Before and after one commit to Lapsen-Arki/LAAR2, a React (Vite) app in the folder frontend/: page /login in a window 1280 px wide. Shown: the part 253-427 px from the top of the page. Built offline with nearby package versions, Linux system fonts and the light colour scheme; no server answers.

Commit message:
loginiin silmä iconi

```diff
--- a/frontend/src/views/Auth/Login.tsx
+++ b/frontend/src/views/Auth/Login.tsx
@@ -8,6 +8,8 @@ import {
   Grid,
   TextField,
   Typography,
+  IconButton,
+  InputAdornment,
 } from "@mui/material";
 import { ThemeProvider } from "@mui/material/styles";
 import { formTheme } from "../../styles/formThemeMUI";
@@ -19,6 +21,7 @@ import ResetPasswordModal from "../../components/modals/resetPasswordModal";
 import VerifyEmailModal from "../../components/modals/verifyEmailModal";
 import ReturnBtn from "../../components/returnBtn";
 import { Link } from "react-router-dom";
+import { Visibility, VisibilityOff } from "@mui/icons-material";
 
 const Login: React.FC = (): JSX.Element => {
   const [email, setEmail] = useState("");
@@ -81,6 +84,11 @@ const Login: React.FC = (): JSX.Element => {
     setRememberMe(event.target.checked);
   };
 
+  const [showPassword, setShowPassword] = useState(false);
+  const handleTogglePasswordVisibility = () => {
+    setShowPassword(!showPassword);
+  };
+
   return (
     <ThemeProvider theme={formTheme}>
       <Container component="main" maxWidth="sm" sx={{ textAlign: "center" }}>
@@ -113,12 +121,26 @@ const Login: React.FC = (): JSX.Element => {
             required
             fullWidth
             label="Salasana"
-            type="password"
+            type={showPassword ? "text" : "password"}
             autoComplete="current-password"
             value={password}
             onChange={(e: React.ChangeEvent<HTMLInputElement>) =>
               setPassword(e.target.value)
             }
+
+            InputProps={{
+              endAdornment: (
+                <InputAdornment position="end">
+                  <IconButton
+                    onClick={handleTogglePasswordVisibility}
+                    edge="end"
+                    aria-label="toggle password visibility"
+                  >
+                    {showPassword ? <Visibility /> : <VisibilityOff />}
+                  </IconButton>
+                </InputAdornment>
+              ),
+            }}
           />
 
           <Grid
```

_ _ _ _ _

» What is expected
For each line in the records that contains the word "IconButton", make a copy.

» Solution to the problem
+  IconButton,
+                  <IconButton
+                  </IconButton>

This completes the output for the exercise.